Marathon bomber risks renewed death sentence in Supreme Court

WASHINGTON (AP) – The Biden administration this week will try to convince the Supreme Court to reinstate the death penalty for convicted Boston Marathon bomber Dzhokhar Tsarnaev by arguing that a jury was not required to examine evidence that the government itself had in a earlier phase of the case.

Tsarnaev’s guilt in the deaths of three people in the shocking bombing at the finish of the marathon in 2013 is not at issue in the case the judges will hear on Wednesday – only whether he should be sentenced to life imprisonment or death.

The court is also unlikely to consider the government’s aggressive push for a death penalty for Tsarnaev, even though it has halted federal executions and President Joe Biden has called for an end to the federal death penalty.

Instead, the main focus will be on evidence that Tsarnaev’s lawyers wanted the jury to hear supporting their argument that his older brother, Tamerlane, was the mastermind behind the attack and that the impressionable younger brother was somehow was less responsible. The evidence implicated Tamerlan Tsarnaev in a triple murder in Waltham, a Boston suburb, on the 10th anniversary of the September 11, 2001 terrorist attacks.

The federal appeals court in Boston ruled last year that the trial judge erred in excluding the evidence and rejected Tsarnaev’s death sentence. There is a second issue in the case: whether the trial judge did enough to question jurors about their exposure to extensive coverage of the bombing.

The Trump administration, which carried out 13 executions in the past six months, quickly appealed. When the new government indicated no change of position, the court agreed to review the case.

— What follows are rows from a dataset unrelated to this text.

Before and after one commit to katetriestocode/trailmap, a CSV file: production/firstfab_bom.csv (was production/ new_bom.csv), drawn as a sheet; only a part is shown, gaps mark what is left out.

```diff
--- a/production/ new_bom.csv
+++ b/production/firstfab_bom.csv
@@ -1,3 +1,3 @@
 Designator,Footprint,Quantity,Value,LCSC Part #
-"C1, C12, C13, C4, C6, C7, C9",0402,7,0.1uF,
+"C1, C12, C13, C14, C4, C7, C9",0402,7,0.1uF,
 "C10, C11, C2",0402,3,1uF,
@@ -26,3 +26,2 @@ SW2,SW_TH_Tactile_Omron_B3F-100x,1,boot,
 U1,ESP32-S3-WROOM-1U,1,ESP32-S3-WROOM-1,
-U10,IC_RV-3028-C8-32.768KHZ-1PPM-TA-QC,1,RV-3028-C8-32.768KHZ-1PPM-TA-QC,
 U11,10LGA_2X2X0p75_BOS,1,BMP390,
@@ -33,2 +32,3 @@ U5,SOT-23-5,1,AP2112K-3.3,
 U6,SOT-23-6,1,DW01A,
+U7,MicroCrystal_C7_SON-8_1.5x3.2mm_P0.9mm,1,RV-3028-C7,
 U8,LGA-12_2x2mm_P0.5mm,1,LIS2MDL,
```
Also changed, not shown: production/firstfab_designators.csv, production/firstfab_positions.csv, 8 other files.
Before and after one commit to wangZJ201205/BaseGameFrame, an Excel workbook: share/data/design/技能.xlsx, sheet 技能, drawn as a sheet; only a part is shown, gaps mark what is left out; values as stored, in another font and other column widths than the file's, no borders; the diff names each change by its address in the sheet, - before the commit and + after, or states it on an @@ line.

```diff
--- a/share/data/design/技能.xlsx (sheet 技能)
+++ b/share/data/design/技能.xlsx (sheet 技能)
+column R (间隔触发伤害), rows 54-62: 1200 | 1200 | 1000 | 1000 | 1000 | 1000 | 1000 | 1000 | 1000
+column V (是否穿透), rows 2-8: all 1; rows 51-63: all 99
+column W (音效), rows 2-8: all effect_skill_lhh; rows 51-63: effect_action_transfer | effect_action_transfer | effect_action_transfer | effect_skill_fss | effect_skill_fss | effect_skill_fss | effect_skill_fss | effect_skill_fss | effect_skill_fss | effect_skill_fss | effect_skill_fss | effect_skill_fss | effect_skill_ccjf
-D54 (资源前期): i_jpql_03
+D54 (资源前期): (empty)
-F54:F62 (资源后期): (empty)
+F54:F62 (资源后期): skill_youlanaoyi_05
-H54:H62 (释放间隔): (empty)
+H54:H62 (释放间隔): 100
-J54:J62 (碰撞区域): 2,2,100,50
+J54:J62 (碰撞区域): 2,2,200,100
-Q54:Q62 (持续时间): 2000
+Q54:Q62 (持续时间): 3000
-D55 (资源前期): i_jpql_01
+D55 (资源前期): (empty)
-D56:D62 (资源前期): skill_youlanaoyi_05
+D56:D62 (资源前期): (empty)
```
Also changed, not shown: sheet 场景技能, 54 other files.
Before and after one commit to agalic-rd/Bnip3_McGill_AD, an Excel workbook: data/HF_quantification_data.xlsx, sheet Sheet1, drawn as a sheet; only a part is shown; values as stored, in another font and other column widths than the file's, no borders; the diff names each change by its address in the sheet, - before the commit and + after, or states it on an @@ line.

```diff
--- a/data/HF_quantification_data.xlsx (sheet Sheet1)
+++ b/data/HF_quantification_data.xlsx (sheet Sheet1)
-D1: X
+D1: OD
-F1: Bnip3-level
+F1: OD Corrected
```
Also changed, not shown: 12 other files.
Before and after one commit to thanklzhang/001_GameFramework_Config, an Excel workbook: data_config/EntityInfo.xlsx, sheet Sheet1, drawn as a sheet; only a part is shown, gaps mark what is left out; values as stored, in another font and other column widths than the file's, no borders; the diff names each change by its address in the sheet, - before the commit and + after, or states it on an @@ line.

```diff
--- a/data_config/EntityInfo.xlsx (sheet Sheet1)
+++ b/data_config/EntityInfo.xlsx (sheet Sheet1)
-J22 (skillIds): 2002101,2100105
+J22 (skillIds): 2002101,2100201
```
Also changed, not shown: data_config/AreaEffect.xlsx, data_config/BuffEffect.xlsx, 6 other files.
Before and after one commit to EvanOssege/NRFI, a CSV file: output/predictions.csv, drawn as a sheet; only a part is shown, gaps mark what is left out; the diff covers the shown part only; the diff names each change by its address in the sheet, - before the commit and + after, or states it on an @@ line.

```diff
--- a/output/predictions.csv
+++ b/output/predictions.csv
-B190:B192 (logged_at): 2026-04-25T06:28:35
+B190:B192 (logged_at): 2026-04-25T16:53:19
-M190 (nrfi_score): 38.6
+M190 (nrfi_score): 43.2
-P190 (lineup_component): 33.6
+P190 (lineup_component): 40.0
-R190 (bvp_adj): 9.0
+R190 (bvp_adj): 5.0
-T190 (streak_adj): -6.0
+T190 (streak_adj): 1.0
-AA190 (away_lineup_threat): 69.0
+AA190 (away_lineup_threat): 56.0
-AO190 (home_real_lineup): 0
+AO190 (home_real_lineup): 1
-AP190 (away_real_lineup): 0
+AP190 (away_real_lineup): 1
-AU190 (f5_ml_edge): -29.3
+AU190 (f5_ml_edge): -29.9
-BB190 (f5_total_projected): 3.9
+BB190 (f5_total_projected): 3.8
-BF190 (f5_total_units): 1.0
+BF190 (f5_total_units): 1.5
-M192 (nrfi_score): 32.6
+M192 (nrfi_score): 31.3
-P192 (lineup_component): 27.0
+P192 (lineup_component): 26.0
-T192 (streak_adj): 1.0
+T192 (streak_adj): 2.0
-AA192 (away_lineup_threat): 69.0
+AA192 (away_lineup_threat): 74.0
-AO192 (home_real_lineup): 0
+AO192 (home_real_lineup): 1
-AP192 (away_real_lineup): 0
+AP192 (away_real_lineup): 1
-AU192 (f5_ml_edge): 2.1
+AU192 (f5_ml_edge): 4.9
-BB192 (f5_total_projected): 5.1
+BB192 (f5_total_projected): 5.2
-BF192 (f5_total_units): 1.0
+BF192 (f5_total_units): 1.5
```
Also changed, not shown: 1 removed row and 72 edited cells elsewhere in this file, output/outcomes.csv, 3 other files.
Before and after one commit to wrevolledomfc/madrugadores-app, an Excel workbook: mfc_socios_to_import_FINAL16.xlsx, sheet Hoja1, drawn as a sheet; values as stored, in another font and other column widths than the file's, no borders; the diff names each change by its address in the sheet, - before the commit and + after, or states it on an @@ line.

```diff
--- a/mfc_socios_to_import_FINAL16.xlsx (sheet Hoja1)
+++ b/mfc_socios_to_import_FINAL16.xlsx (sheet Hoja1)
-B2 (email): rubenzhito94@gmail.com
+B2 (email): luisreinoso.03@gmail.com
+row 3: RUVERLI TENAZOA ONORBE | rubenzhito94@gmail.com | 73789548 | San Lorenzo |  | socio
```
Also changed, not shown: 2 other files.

Tsarnaev’s lawyers have never disputed that he and his brother detonated the two bombs at the finish line of the marathon on April 15, 2013. Lingzi Lu, a 23-year-old Boston University student from China; Krystle Campbell, a 29-year-old restaurant manager from Medford; and 8-year-old Martin Richard, who had gone to the marathon with his family, were killed. More than 260 people were injured.

During a four-day manhunt for the bombers, Massachusetts Institute of Technology police officer Sean Collier was shot dead in his car. Boston police officer Dennis Simmonds also died a year after being injured in a confrontation with the bombers.

Police arrested a bloodied and injured Dzhokhar Tsarnaev in the Boston suburb of Watertown, where he hid in a boat parked in a backyard hours after his brother’s death. Tamerlan Tsarnaev, 26, had had a shootout with police and was run over by his brother as he fled.

Tsarnaev, now 28, was convicted of all 30 charges against him, including conspiracy and use of a weapon of mass destruction and the murder of Collier during the Tsarnaev brothers’ attempted escape. The appeals court upheld all but a few of his convictions.

A convicted murderer who begs a jury to incarcerate him for life, rather than vote for his execution, has a lot of leeway to provide evidence that he thinks would make a death sentence less likely.

The 2011 killings, defense lawyers said, got to the heart of their argument that Tsarnaev was deeply influenced and radicalized by his respected brother, who had already shown he was capable of extreme violence. The younger sibling was less responsible for the chaos at the marathon, they said.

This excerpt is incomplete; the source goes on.